Software Defined Networking Changing the Way Silicon IP Being Used.
D. Christopher Keil, VP of Business Development, ChipStart LLC
The increasing momentum around adopting software-defined networking (SDN), which communications markets are currently experiencing, is accelerating the need for more comprehensive system management at the system-on-chip (SoC) level.
SDN introduces the notion of “random” events sequencing, such as changing the flow of a routing or switching path in real time from sources external to the network device. Random event change management, in turn, introduces new architectural challenges for communications SoCs because the state operation sequences to be executed are not predictable, as is the case when fully contained within the network device.
Traditionally, changing routing or switching flows are managed completely within the “closed” network system. The silicon that supports these devices then relies architecturally on making changes using uniform, well-coordinated and predictable system sequences. The entire change is managed within the confines of the switch or router. Predictability helps streamline the way these changes are sequenced at the silicon level given that other flows are also managed through the fabric.
Maintaining system integrity as a whole and maximizing system performance (making sure there are no excess cycles to perform these changes) is just a matter of optimizing the base architecture. Packet headers, packet inspection and table management schemes all are finely tuned today based on uniformity and predictability.
But the introduction of random change requests now means support silicon must operate with less predictability. Previously finely tuned switching fabric architectures will need significant redesign, including how the sequence of tasks through IP blocks are performed (order and structure), how data paths behave given a mix of requests, and how arbitration logic prioritizes all this for resource access.
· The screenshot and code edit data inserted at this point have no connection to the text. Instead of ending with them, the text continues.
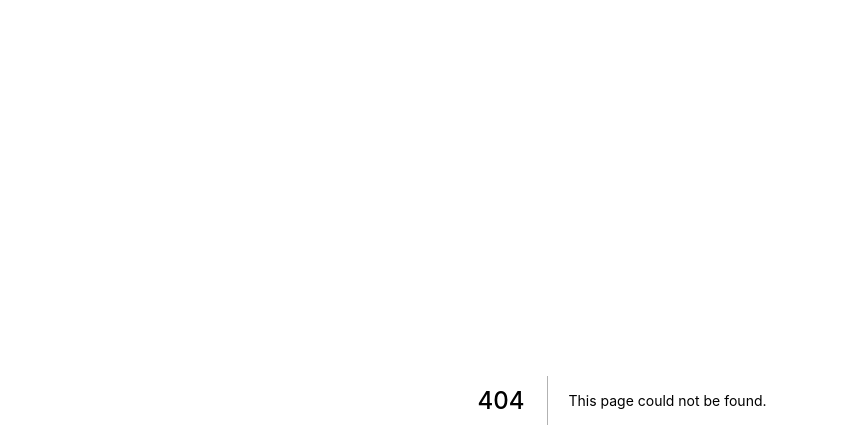
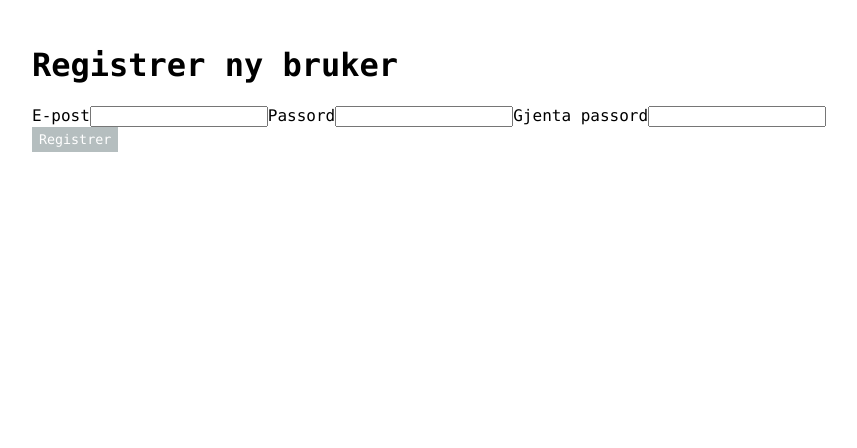
Before and after one commit to Nordslettveien-Velforening/frontend, a Next.js app: page /signup in a window 1280 px wide. Before the commit this address had no page. Shown: the top 448 px of the page, without its empty margins (18-875 px from the left). Built offline with nearby package versions, Linux system fonts and the light colour scheme.

Commit message:
Initial Firebase setup

```diff
--- a/components/App.js
+++ b/components/App.js
@@ -1,5 +1,8 @@
+import Firebase, {FirebaseContext} from "./firebase";
+
 export default function App({ children }) {
   return (
+      <FirebaseContext.Provider value={new Firebase()}>
           <main>
           {children}
           <style jsx global>{`
@@ -43,5 +46,6 @@ export default function App({ children }) {
             }
           `}</style>
         </main>
+    </FirebaseContext.Provider>
   )
 }
--- /dev/null
+++ b/components/firebase/Firebase.js
@@ -0,0 +1,38 @@
+import firebase from "firebase/app";
+import "firebase/auth";
+
+const config = {
+    apiKey: "AIzaSyCoCW5vyx_2U7BtsdOpnrbnyC84yWL91Eg",
+    authDomain: "fir-test-e898d.firebaseapp.com",
+    databaseURL: "https://fir-test-e898d.firebaseio.com",
+    projectId: "fir-test-e898d",
+    storageBucket: "fir-test-e898d.appspot.com",
+    messagingSenderId: "709527243664",
+    appId: "1:709527243664:web:2e044a3c2f2f23c9a70115"
+};
+
+class Firebase {
+    constructor() {
+        if (!firebase.apps.length) {
+            firebase.initializeApp(config);
+        }
+        this.auth = firebase.auth();
+    }
+
+    createUserWithEmailAndPassword = (email, password) =>
+        this.auth.createUserWithEmailAndPassword(email, password);
+
+    signInWithEmailAndPassword = (email, password) =>
+        this.auth.signInWithEmailAndPassword(email, password);
+
+    signOut = () =>
+        this.auth.signOut();
+
+    resetPassword = email =>
+        this.auth.sendPasswordResetEmail(email);
+
+    updatePassword = password =>
+        this.auth.currentUser.updatePassword(password);
+}
+
+export default Firebase;
--- /dev/null
+++ b/components/firebase/context.js
@@ -0,0 +1,11 @@
+import React from 'react';
+
+const FirebaseContext = React.createContext(null);
+
+export const withFirebase = Component => props => (
+    <FirebaseContext.Consumer>
+        {firebase => <Component {...props} firebase={firebase} />}
+    </FirebaseContext.Consumer>
+);
+
+export default FirebaseContext;
--- /dev/null
+++ b/components/firebase/index.js
@@ -0,0 +1,6 @@
+import FirebaseContext, { withFirebase } from './context';
+import Firebase from './firebase';
+
+export default Firebase;
+
+export { FirebaseContext, withFirebase };
--- /dev/null
+++ b/components/signup/signup-form.js
@@ -0,0 +1,49 @@
+import * as React from "react";
+import {useInput} from "../../hooks/use-input";
+import {withFirebase} from "../firebase";
+
+const SignUpForm = props => {
+
+    const { value:email, bind:bindEmail, reset:resetEmail } = useInput("");
+    const { value:password, bind:bindPassword, reset:resetPassword } = useInput("");
+    const { value:passwordRepeat, bind:bindPasswordRepeat, reset:resetPasswordRepeat } = useInput("");
+
+    const isInvalid =
+        password !== passwordRepeat ||
+        password === '' ||
+        passwordRepeat === '' ||
+        email === '';
+
+    const handleSubmit = event => {
+        event.preventDefault();
+        props.firebase
+            .createUserWithEmailAndPassword(email, password)
+            .then(authUser => {
+                console.log("Success", authUser)
+            })
+            .catch(error => {
+                console.error("Error", error)
+            });
+        return false;
+    };
+
+    return (
+        <form onSubmit={handleSubmit}>
+            <label>
+                E-post
+                <input {...bindEmail} type="email"/>
+            </label>
+            <label>
+                Passord
+                <input {...bindPassword} type="password"/>
+            </label>
+            <label>
+                Gjenta passord
+                <input {...bindPasswordRepeat} type="password"/>
+            </label>
+            <button disabled={isInvalid} type="submit">Registrer</button>
+        </form>
+    );
+};
+
+export default withFirebase(SignUpForm);
--- /dev/null
+++ b/hooks/use-input.js
@@ -0,0 +1,17 @@
+import { useState } from "react";
+
+export const useInput = initialValue => {
+    const [value, setValue] = useState(initialValue);
+
+    return {
+        value,
+        setValue,
+        reset: () => setValue(""),
+        bind: {
+            value,
+            onChange: event => {
+                setValue(event.target.value);
+            }
+        }
+    };
+};
--- a/package.json
+++ b/package.json
@@ -12,6 +12,7 @@
     "apollo-cache-inmemory": "1.6.5",
     "apollo-client": "2.6.8",
     "apollo-link-http": "1.5.16",
+    "firebase": "^7.14.6",
     "graphql": "^14.0.2",
     "graphql-tag": "2.10.3",
     "next": "latest",
--- /dev/null
+++ b/pages/signup.js
@@ -0,0 +1,11 @@
+import App from "../components/App";
+import SignUpForm from "../components/signup/signup-form";
+
+const SignUpPage = () => (
+    <App>
+        <h1>Registrer ny bruker</h1>
+        <SignUpForm/>
+    </App>
+);
+
+export default SignUpPage;
```
Also changed, not shown: pages/login.js (added, +35 -0 lines), 1 other file (tests, documents, lock files or other folders). Lines whose indentation alone changed are shown as unchanged.
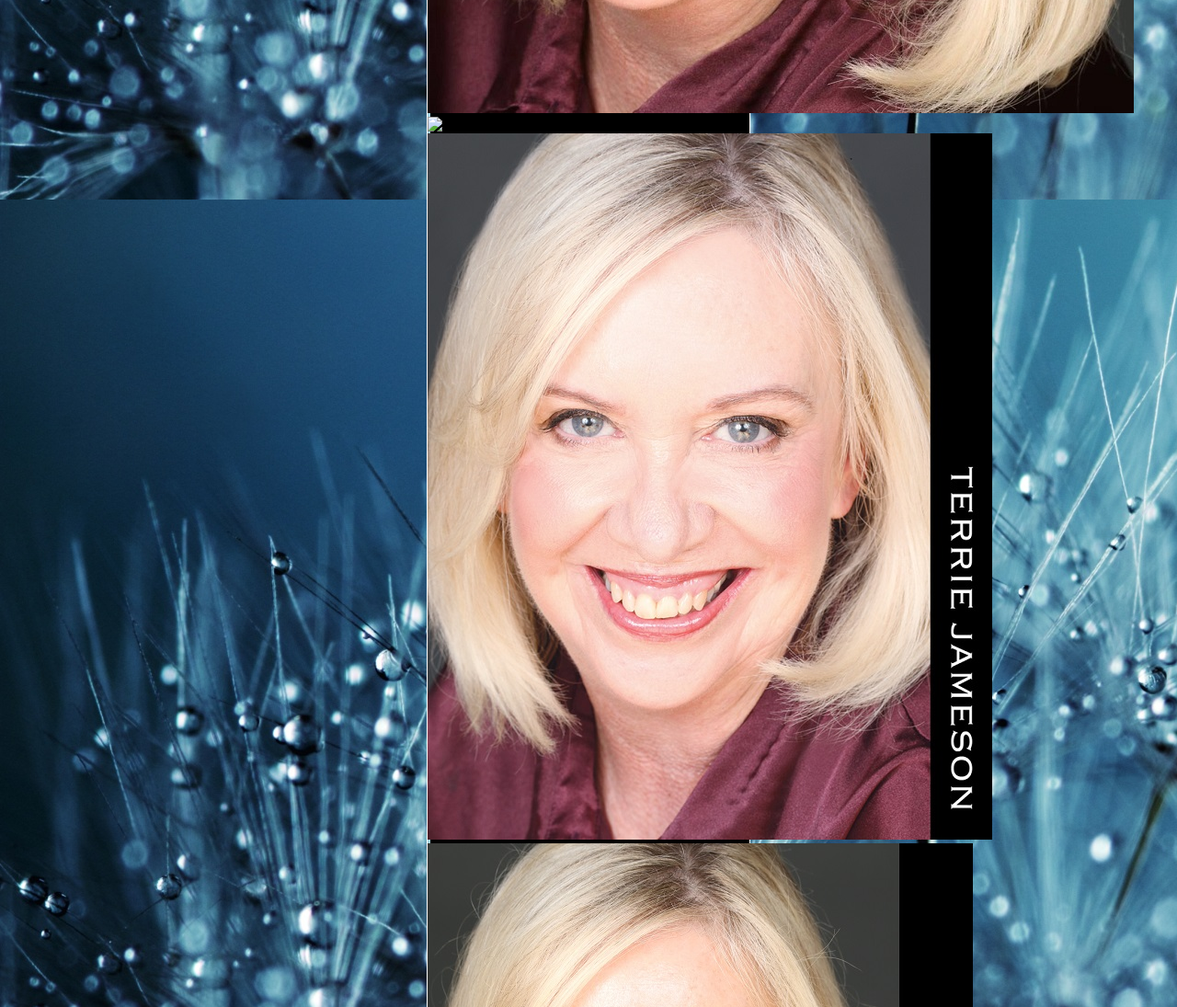
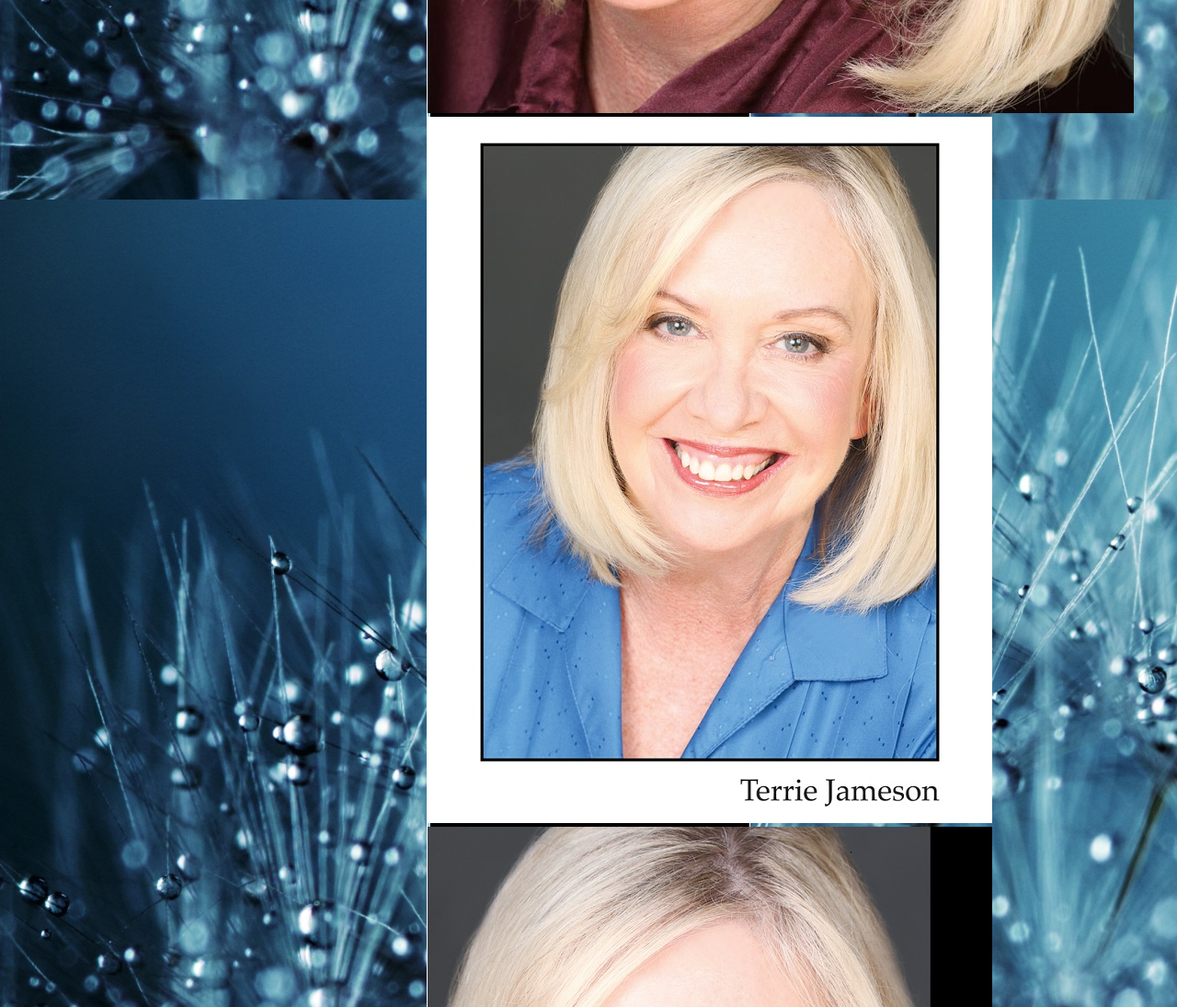
Before and after one commit to seanm329/actor-headshot, a plain HTML site: page gallery.html in a window 1280 px wide. Shown: the part 800-1895 px from the top of the page at 92% size. Drawn offline with nearby package versions, Linux system fonts and the light colour scheme; some packages are replaced by stand-ins of ours; a script that the page names is missing.

Commit message:
photo gallery fixed.  home page button from gallery page fixed.

```diff
--- a/gallery.html
+++ b/gallery.html
@@ -22,7 +22,7 @@
         <nav class="main-nav" role="navigation">
           <ul class="menu">
             <li class="menu-home active">
-              <a href="#" title="Home">
+              <a href="index.html" title="Home">
                 <div class="menu-text">Home</div>
               </a>
             </li>
@@ -52,8 +52,8 @@
     <a href="images/main-h768.jpg" data-lightbox="gallery" alt="main headshot">
       <img src="images/main-h768.jpg" data-lightbox="gallery" alt="main headshot" ></a>
 
-    <a href="images/Terrie Jameson efile1-h768.jpg" data-lightbox="gallery" alt="first headshot"></a>
-      <img src="images/Terrie Jameson efile1-h768.jpg" data-lightbox="gallery" alt="first headshot"></a>
+    <a href="images/Terrie-Jameson-efile1-h768.jpg" data-lightbox="gallery" alt="first headshot"></a>
+      <img src="images/Terrie-Jameson-efile1-h768.jpg" data-lightbox="gallery" alt="first headshot"></a>
 
 
     <a href="images/Terrie-Jameson-efile2-h768.jpg" data-lightbox="gallery" alt="second headshot"></a>
```
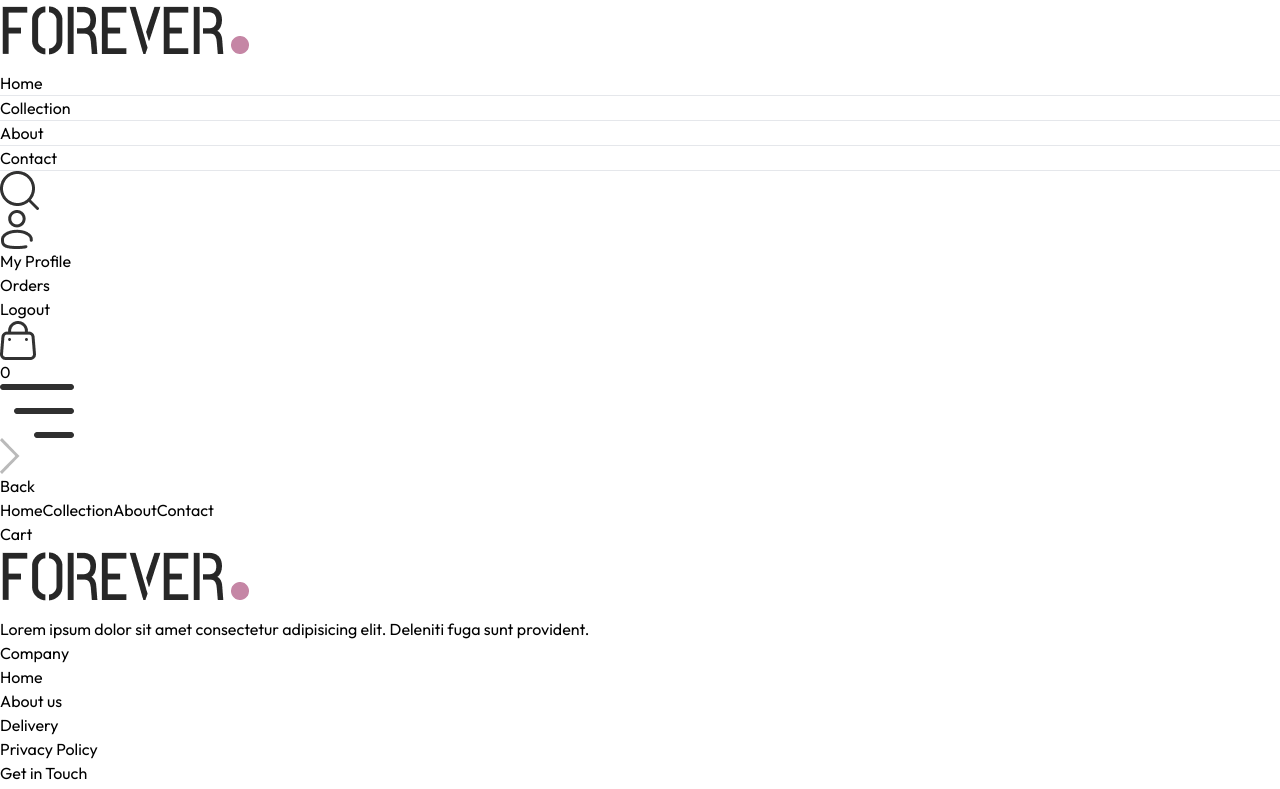
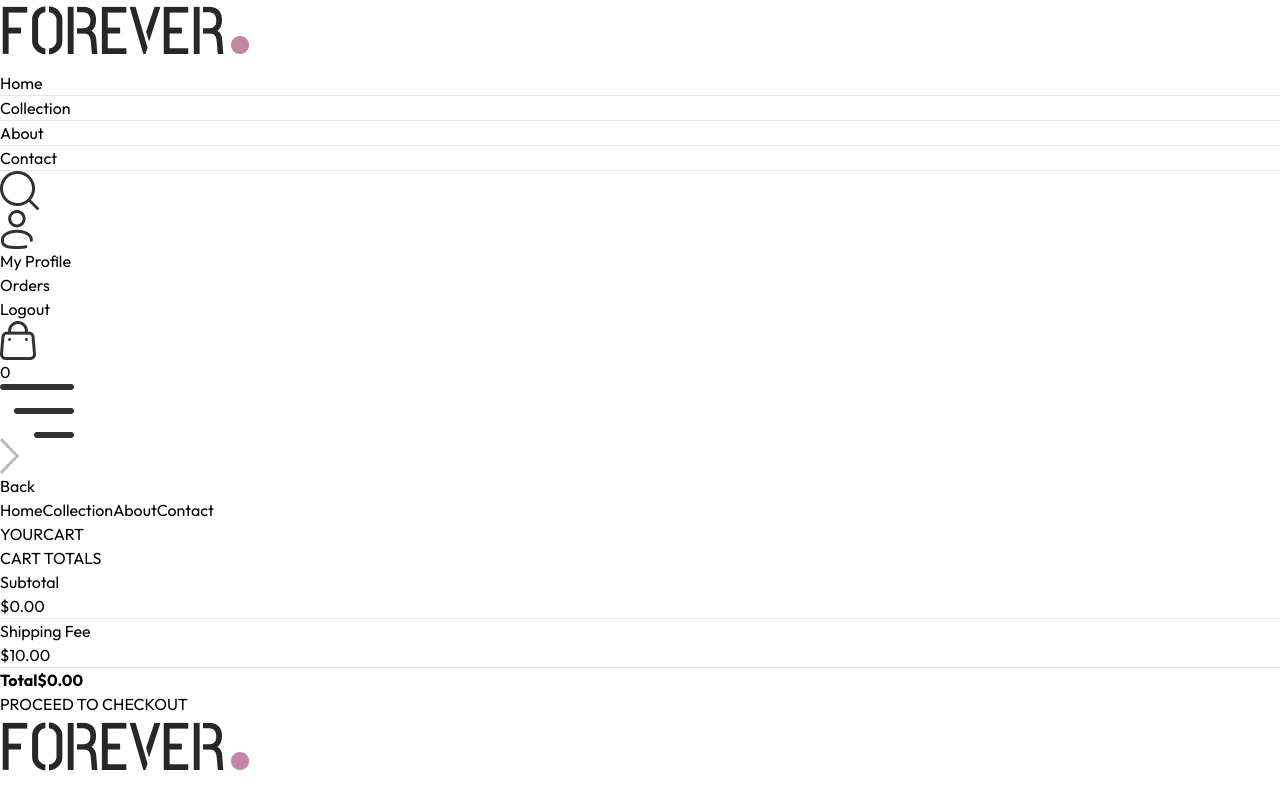
Before and after one commit to jahedripon9/ecommerce-app-frontend, a React (Vite) app: page /cart in a window 1280 px wide. Shown: the top 789 px of the page. Built offline with nearby package versions, Linux system fonts and the light colour scheme.

Commit message:
Cart Page Ready Working Calulate product Total amount & more

```diff
--- a/src/App.jsx
+++ b/src/App.jsx
@@ -11,13 +11,13 @@
 import Navbar from "./components/Navbar"; // Importing the Navbar component
 import Footer from "./components/Footer"; // Importing the Footer component
 import SearchBar from "./components/SearchBar"; // Importing the SearchBar component
-import { ToastContainer, toast } from 'react-toastify';
+import { ToastContainer } from 'react-toastify';
 import 'react-toastify/dist/ReactToastify.css';
 
 const App = () => {
   return (
     <div className="px-4 sm:px-[5vw] md:px-[7vw] lg:px-[9vw]">
-      <ToastContainer  />
+      <ToastContainer />
       <Navbar /> {/* Rendering the Navbar component */}
       <SearchBar /> {/* Rendering the SearchBar component */}
       <Routes> {/* Defining routes for different pages */}
--- /dev/null
+++ b/src/components/CartTotal.jsx
@@ -0,0 +1,35 @@
+import { useContext } from "react"
+import { ShopContext } from "../context/ShopContext"
+import Title from "./Title";
+
+const CartTotal = () => {
+
+    const { currency, delivery_fee, getCartAmount } = useContext(ShopContext);
+
+
+    return (
+        <div className="w-full">
+            <div className="text-2xl">
+                <Title text1={"CART "} text2={" TOTALS"} />
+            </div>
+            <div className="flex flex-col gap-2 mt-2 text-sm">
+                <div className="flex justify-between ">
+                    <p>Subtotal</p>
+                    <p>{currency}{getCartAmount()}.00</p>
+                </div>
+                <hr />
+                <div className="flex justify-between">
+                    <p>Shipping Fee </p>
+                    <p>{currency}{delivery_fee}.00 </p>
+                </div>
+                <hr />
+                <div className="flex justify-between">
+                    <b>Total</b>
+                    <b>{currency}{ getCartAmount()===0?0:getCartAmount()+delivery_fee}.00</b>
+                </div>
+            </div>
+        </div>
+    )
+}
+
+export default CartTotal
--- a/src/context/ShopContext.jsx
+++ b/src/context/ShopContext.jsx
@@ -2,6 +2,7 @@
 import { products } from '../assets/frontend_assets/assets.js'; // Import product data
 import { createContext, useEffect, useState } from "react";
 import { toast } from "react-toastify";
+import { useNavigate } from "react-router-dom";
 
 // Create a new context for the shop
 export const ShopContext = createContext();
@@ -15,6 +16,7 @@
     const [search, setSearch] = useState(''); // Stores the search query
     const [showSearch, setShowSearch] = useState(false); // Controls the visibility of the search bar
     const [cartItems, setCartItems] = useState({});
+    const navigate = useNavigate();
 
 
     const addToCart = async (itemId, size) => {
@@ -55,6 +57,30 @@
         return totalCount;
     }
 
+    const updateQuantity = async (itemId, size, quantity) => {
+        let cartData = structuredClone(cartItems);
+        cartData[itemId][size] = quantity;
+
+        setCartItems(cartData);
+    }
+
+    const getCartAmount = () => {
+        let totalAmount = 0;
+        for (const items in cartItems) {
+            let itemInfo = products.find((product) => product._id === items);
+            for (const item in cartItems[items]) {
+                try {
+                    if (cartItems[items][item] > 0) {
+                        totalAmount += itemInfo.price * cartItems[items][item];
+                    }
+                } catch (error) {
+
+                }
+            }
+        }
+        return totalAmount;
+    }
+
     // Combine all the state and static data into a single value object
     const value = {
         products, // Product list
@@ -62,7 +88,7 @@
         delivery_fee, // Delivery fee
         search, setSearch, // Search state and setter
         showSearch, setShowSearch,
-        cartItems, addToCart, getCartCount
+        cartItems, addToCart, getCartCount, updateQuantity, getCartAmount, navigate
         // Search bar visibility state and setter
     };
 
--- a/src/pages/Cart.jsx
+++ b/src/pages/Cart.jsx
@@ -1,7 +1,67 @@
+import { useContext, useEffect, useState } from "react"
+import { ShopContext } from "../context/ShopContext"
+import Title from "../components/Title";
+import { assets } from "../assets/frontend_assets/assets";
+import CartTotal from "../components/CartTotal";
 
 const Cart = () => {
+
+    const { products, currency, cartItems, updateQuantity, navigate } = useContext(ShopContext);
+    const [cartData, setCartData] = useState([]);
+
+    useEffect(() => {
+        const tempData = [];
+        for (const items in cartItems) {
+            for (const item in cartItems[items]) {
+                if (cartItems[items][item] > 0) {
+                    tempData.push({
+                        _id: items,
+                        size: item,
+                        quantity: cartItems[items][item]
+                    })
+                }
+            }
+        }
+        setCartData(tempData);
+    }, [cartItems])
+
     return (
-        <div>Cart</div>
+        <div className="border-t pt-14">
+            <div className="text-2xl mb-3">
+                <Title text1={"YOUR"} text2={"CART"} />
+            </div>
+            <div className="">
+                {
+                    cartData.map((item, index) => {
+                        const productData = products.find((product) => product._id === item._id);
+                        return (
+                            <div key={index} className="py-4 border-t border-b text-gray-700 grid grid-cols-[4fr_0.5fr_0.5fr] sm:grid-cols-[4fr_2fr_0.5fr] items-center gap-4">
+                                <div className="flex items-center gap-6">
+                                    <img className="w-16 sm:w-20" src={productData.image[0]} alt="" />
+                                    <div>
+                                        <p className="text-xs sm:text-lg font-medium ">{productData.name}</p>
+                                        <div className="flex items-center gap-5 mt-2">
+                                            <p>{currency}{productData.price}</p>
+                                            <p className="px-2 sm:px-3 sm:py-1 border bg-slate-50">{item.size}</p>
+                                        </div>
+                                    </div>
+                                </div>
+                                <input onChange={(e) => e.target.value === '' || e.target.value === '0' ? null : updateQuantity(item._id, item.size, Number(e.target.value))} className="border max-w-10 sm:max-w-20 px-1 sm:px-2 py1 text-center" type="number" min={1} defaultValue={item.quantity} />
+                                <img onClick={() => updateQuantity(item._id, item.size, 0)} className="w-4 mr-4 sm:w-5 cursor-pointer" src={assets.bin_icon} alt="" />
+                            </div>
+                        )
+                    })
+                }
+            </div>
+            <div className="flex justify-end my-20">
+                <div className="w-full sm:w-[450px]">
+                    <CartTotal />
+                    <div className="w-full text-end">
+                        <button onClick={() => navigate('/place-order')} className="bg-black text-white text-sm my-8 px-8 py-3 ">PROCEED TO CHECKOUT</button>
+                    </div>
+                </div>
+            </div>
+        </div>
     )
 }
 
```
This realization accelerates the need for more robust system management at the SoC level since the impact of SDN is architectural. The notion that this kind of state management can be handled during device development itself will only further lower overall schema reuse and also complicate maintaining compatibility of solution schemes from chip to chip.
SDN implies then not only a revisit of the core communications architectures, but also the need to add significant global system management into the silicon-based architecture so non-uniform and unpredictable change requests can be sequenced. Only then will system integrity and performance be maintained once again for random event management.